Description of the task:
Among the entries below, how many lines include the word "input"? Reply with only the number.

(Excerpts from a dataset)
/---
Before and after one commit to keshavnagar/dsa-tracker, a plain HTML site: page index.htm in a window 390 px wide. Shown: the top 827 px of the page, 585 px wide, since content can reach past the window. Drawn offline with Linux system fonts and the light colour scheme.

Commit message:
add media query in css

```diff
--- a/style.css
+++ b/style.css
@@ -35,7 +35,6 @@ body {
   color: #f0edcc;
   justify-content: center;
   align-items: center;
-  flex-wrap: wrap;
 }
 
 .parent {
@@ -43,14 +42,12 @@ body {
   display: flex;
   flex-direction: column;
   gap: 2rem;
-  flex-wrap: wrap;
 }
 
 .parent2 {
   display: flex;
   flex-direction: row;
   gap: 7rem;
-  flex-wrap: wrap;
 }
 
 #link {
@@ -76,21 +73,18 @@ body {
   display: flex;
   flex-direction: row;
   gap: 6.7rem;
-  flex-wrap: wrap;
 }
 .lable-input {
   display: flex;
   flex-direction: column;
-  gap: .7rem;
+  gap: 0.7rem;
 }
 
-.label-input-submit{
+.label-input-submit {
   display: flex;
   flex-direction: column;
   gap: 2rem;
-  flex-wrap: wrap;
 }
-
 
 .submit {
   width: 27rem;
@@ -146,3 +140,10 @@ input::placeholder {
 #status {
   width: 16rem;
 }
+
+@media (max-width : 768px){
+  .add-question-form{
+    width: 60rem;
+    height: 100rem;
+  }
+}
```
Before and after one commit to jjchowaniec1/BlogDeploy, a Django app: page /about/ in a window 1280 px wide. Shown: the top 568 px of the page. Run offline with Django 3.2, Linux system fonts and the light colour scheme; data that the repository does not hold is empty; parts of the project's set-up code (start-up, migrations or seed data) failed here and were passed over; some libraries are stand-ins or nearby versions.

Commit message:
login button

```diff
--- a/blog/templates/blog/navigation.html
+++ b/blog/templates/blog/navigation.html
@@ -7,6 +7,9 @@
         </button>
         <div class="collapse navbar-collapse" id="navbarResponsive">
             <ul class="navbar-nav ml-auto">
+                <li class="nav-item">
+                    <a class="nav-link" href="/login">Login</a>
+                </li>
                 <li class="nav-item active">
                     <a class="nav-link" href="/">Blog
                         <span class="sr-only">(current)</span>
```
\---
Response:
4